Some lesser-known attempts to deploy CAM for psychiatric illness have disappointed as well. For example, St. John's wort was found to be no better than a placebo in countering obsessive-compulsive disorder, according to a study headed by Kenneth Kobak, Ph.D., of the Dean Foundation for Health Research and Education and published in the November 2005 International Clinical Psychopharmacology. And St. John's wort fared no better than a placebo in countering attention-deficit/hyperactivity disorder in children and adolescents. The lead investigator was Wendy Weber, Ph.D., then with Bastyr University School of Naturopathic Medicine and now with the National Center for Complementary and Alternative Medicine. Findings appeared in the June 11, 2008, JAMA.
As the CAM—mental health field picks up momentum, undoubtedly more will be learned about which remedy may work for which indication. For instance, Suppes and her colleagues want to learn whether Veterans Administration patients are using CAM remedies for various psychiatric disorders and, if so, whether they are receiving any benefits from them.
But some questions are especially urgent, researchers in the field believe.
"Many alternative medicines are used for depression, dementia, decreased libido, and alcoholism," Kim noted. "We need more information in these areas."
"People sometimes take vitamins or combinations of vitamins in lieu of treating their bipolar disorder," said Suppes. "In terms of risks and benefits, it would be important to examine that scientifically."
"For CAM practices that have a long record of safety (i.e., acupuncture, meditation, imagery, yoga, etc.), effectiveness and outcome studies should come first," Schnyer asserted.
But should psychiatrists ever recommend to their patients they use CAM for mental health—and if so, for which conditions? CAM—mental health authorities hold different opinions.
"I recommend the omega-3 fatty acids routinely for a number of health benefits," Kim reported.
"I tend to be very evidence-oriented," said Suppes. "So I would not recommend CAM that has not been studied. But what I do endorse and recommend to patients is a healthy lifestyle, which includes eating fresh foods, exercising every day, and sleeping regularly. Yes, I'm positive about CAM, but I also believe in the need to study it."
"Omega-3 fatty acids, St. John's wort, and some other biologically based CAM therapies can be extremely helpful, but care should be taken when combining them with pharmaceutical drugs," Schnyer cautioned. "It's a good idea to consult with CAM practitioners before recommending these types of CAM therapies to patients."
"Yoga and tai chi can promote self-efficacy, which is often lacking in mentally ill people," Mao observed. "So encouraging them to use such modalities could be beneficial.
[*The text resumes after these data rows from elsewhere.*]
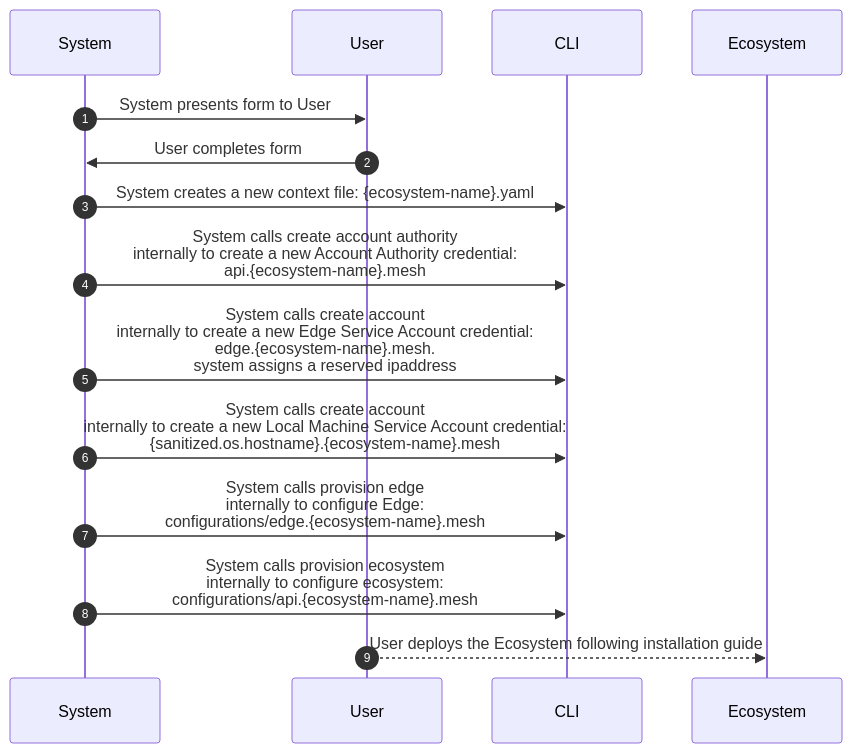
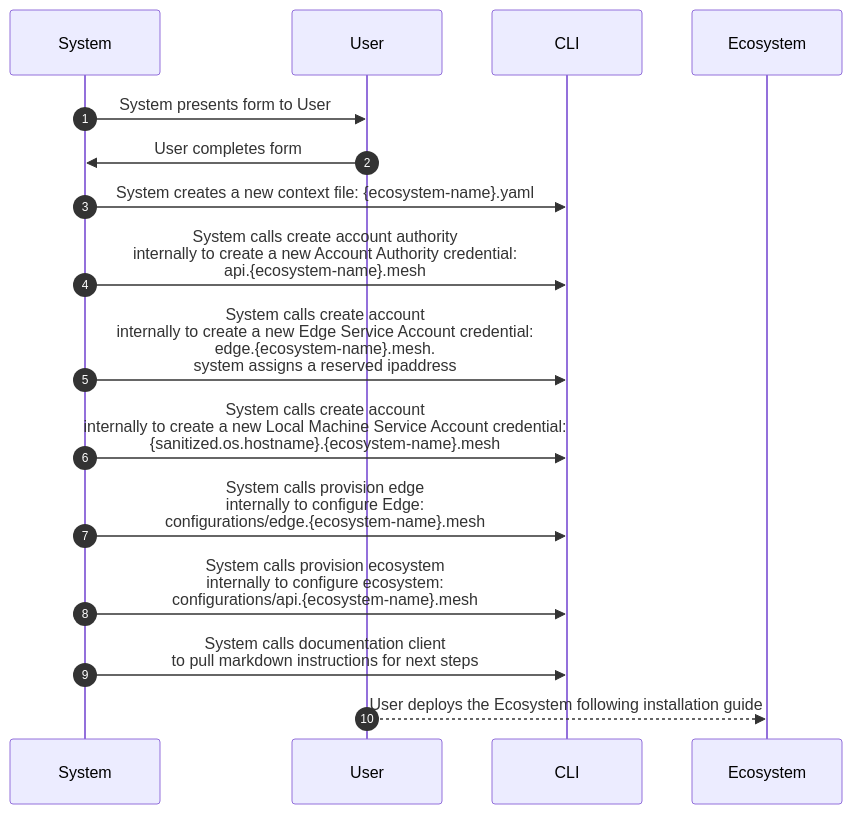
Before and after one commit to openecosystems/ecosystem: the diagram in apps/clients/public/cli/v2alpha/oeco/docs/ecosystem-create.md, drawn with Mermaid. The commit also changed 17 other files, not shown here.

````diff
--- a/apps/clients/public/cli/v2alpha/oeco/docs/ecosystem-create.md
+++ b/apps/clients/public/cli/v2alpha/oeco/docs/ecosystem-create.md
@@ -50,18 +50,19 @@
 ```mermaid
 sequenceDiagram
     autonumber
     participant S as System
     participant U as User
     participant CLI as CLI
     participant E as Ecosystem
     links E: {"Details": "https://docs.openecosystems.com/ecosystem"}
     S->>U: System presents form to User
     U->>S: User completes form
     S->>CLI: System creates a new context file: {ecosystem-name}.yaml
     S->>CLI: System calls create account authority <br/>internally to create a new Account Authority credential: <br/>api.{ecosystem-name}.mesh
     S->>CLI: System calls create account <br/>internally to create a new Edge Service Account credential: <br/>edge.{ecosystem-name}.mesh. <br/>system assigns a reserved ipaddress
     S->>CLI: System calls create account <br/>internally to create a new Local Machine Service Account credential: <br/>{sanitized.os.hostname}.{ecosystem-name}.mesh
     S->>CLI: System calls provision edge <br/>internally to configure Edge: <br/>configurations/edge.{ecosystem-name}.mesh
     S->>CLI: System calls provision ecosystem <br/>internally to configure ecosystem: <br/>configurations/api.{ecosystem-name}.mesh
+    S->>CLI: System calls documentation client <br/>to pull markdown instructions for next steps
     U-->>E: User deploys the Ecosystem following installation guide
 ```
````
But with many CAM treatments, you should take a number of factors into consideration before recommending them. For instance, how safe is the therapy? How effective? What are the alternatives? And how much does it cost? Cost is particularly important for patients since a lot of CAM is not reimbursed by health insurance companies."
"Ultimately, the most valuable contribution that CAM can make to mental health," Schnyer predicted, "is not a series of modalities that may be helpful, but a change in how we view illness and the process of getting well."
More information about CAM for mental health indications is posted at <www.nccam.nih.gov> and can be found in the book Complementary and Alternative Treatments in Mental Health Care, edited by James H. Lake, M.D., and David Spiegel, M.D., published by American Psychiatric Publishing Inc.